  • Handle: RePEc:ucp:jlawec:v:43:y:2000:i:2:p:427-35
    as

    Download full text from publisher

    File URL: http://dx.doi.org/10.1086/467461
    Download Restriction: Access to the online full text or PDF requires a subscription.

    As the access to this document is restricted, you may want to search for a different version of it.

    References listed on IDEAS

    as
    1. Klein, Benjamin, 1996. "Why Hold-Ups Occur: The Self-Enforcing Range of Contractual Relationships," Economic Inquiry, Western Economic Association International, vol. 34(3), pages 444-463, July.
    2. Hanssen, F Andrew, 2000. "The Block Booking of Films Reexamined," Journal of Law and Economics, University of Chicago Press, vol. 43(2), pages 395-426, October.
    Full references (including those not matched with items on IDEAS)
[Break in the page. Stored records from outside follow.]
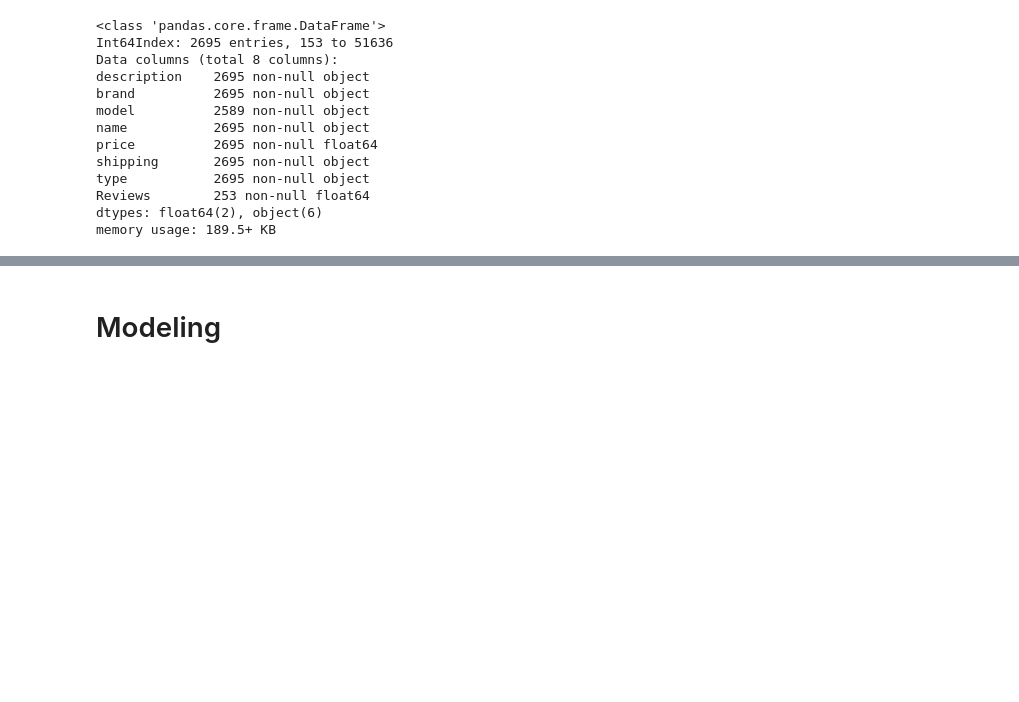
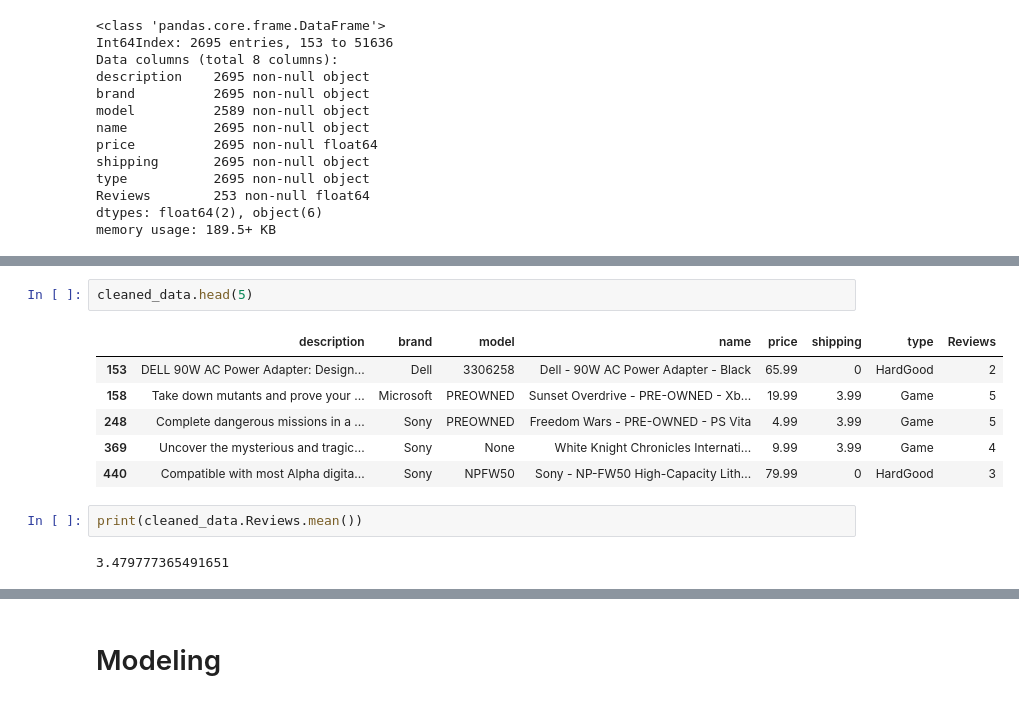
Before and after one commit to Data-Science-Proj/SalesStats, a Jupyter notebook: Explanatory analysis for Question 3.ipynb, the cells around one changed output, grey strips where cells are left out. Saved outputs shown, nothing was run; the diff lists cells and outputs as text; blank space fills up the shorter version.

```diff
--- a/Explanatory analysis for Question 3.ipynb
+++ b/Explanatory analysis for Question 3.ipynb
@@ -201,4 +207,17 @@ dtypes: float64(2), object(6)
 memory usage: 189.5+ KB
+# %%
+cleaned_data.head(5)
+# %% [output]
+|  | description | brand | model | name | price | shipping | type | Reviews |
+| 153 | DELL 90W AC Power Adapter: Design... | Dell | 3306258 | Dell - 90W AC Power Adapter - Black | 65.99 | 0 | HardGood | 2 |
+| 158 | Take down mutants and prove your ... | Microsoft | PREOWNED | Sunset Overdrive - PRE-OWNED - Xb... | 19.99 | 3.99 | Game | 5 |
+| 248 | Complete dangerous missions in a ... | Sony | PREOWNED | Freedom Wars - PRE-OWNED - PS Vita | 4.99 | 3.99 | Game | 5 |
+| 369 | Uncover the mysterious and tragic... | Sony | None | White Knight Chronicles Internati... | 9.99 | 3.99 | Game | 4 |
+| 440 | Compatible with most Alpha digita... | Sony | NPFW50 | Sony - NP-FW50 High-Capacity Lith... | 79.99 | 0 | HardGood | 3 |
+# %%
+print(cleaned_data.Reviews.mean())
+# %% [output]
+3.479777365491651
 # %%
 _ = cleaned_data.plot.scatter('Reviews','price')
 # %% [output]
```
Also changed, not shown: parts of 10 cells of this notebook.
    Citations

    Citations are extracted by the CitEc Project, subscribe to its RSS feed for this item.
    as


    Cited by:

    1. Elisabetta Iossa & Giancarlo Spagnolo, 2008. "Contracts as Threats: on a Rationale For Rewarding A while Hoping For B," EIEF Working Papers Series 1022, Einaudi Institute for Economics and Finance (EIEF), revised Dec 2010.
    2. Doh-Shin Jeon & Domenico Menicucci, 2012. "Bundling and Competition for Slots," American Economic Review, American Economic Association, vol. 102(5), pages 1957-1985, August.
    3. Moul, Charles C., 2008. "Retailer entry conditions and wholesaler conduct: The theatrical distribution of motion pictures," International Journal of Industrial Organization, Elsevier, vol. 26(4), pages 966-983, July.
    4. Ricard Gil & Wesley Hartmann, 2007. "The Role and Determinants of Concession Sales in Movie Theaters: Evidence from the Spanish Exhibition Industry," Review of Industrial Organization, Springer;The Industrial Organization Society, vol. 30(4), pages 325-347, June.
    5. Orbach, Barak Y. & Einav, Liran, 2007. "Uniform prices for differentiated goods: The case of the movie-theater industry," International Review of Law and Economics, Elsevier, vol. 27(2), pages 129-153.
    6. Darlene C Chisholm, 2011. "Motion Pictures," Chapters,in: A Handbook of Cultural Economics, Second Edition, chapter 39 Edward Elgar Publishing.

    More about this item

    Statistics

    Access and download statistics

    Corrections

    All material on this site has been provided by the respective publishers and authors. You can help correct errors and omissions. When requesting a correction, please mention this item's handle: RePEc:ucp:jlawec:v:43:y:2000:i:2:p:427-35. See general information about how to correct material in RePEc.

    For technical questions regarding this item, or to correct its authors, title, abstract, bibliographic or download information, contact: (Journals Division). General contact details of provider: http://www.journals.uchicago.edu/JLE/ .

    If you have authored this item and are not yet registered with RePEc, we encourage you to do it here. This allows to link your profile to this item. It also allows you to accept potential citations to this item that we are uncertain about.

    If CitEc recognized a reference but did not link an item in RePEc to it, you can help with this form .

    If you know of missing items citing this one, you can help us creating those links by adding the relevant references in the same way as above, for each refering item. If you are a registered author of this item, you may also want to check the "citations" tab in your RePEc Author Service profile, as there may be some citations waiting for confirmation.

    Please note that corrections may take a couple of weeks to filter through the various RePEc services.

    IDEAS is a RePEc service hosted by the Research Division of the Federal Reserve Bank of St. Louis . RePEc uses bibliographic data supplied by the respective publishers.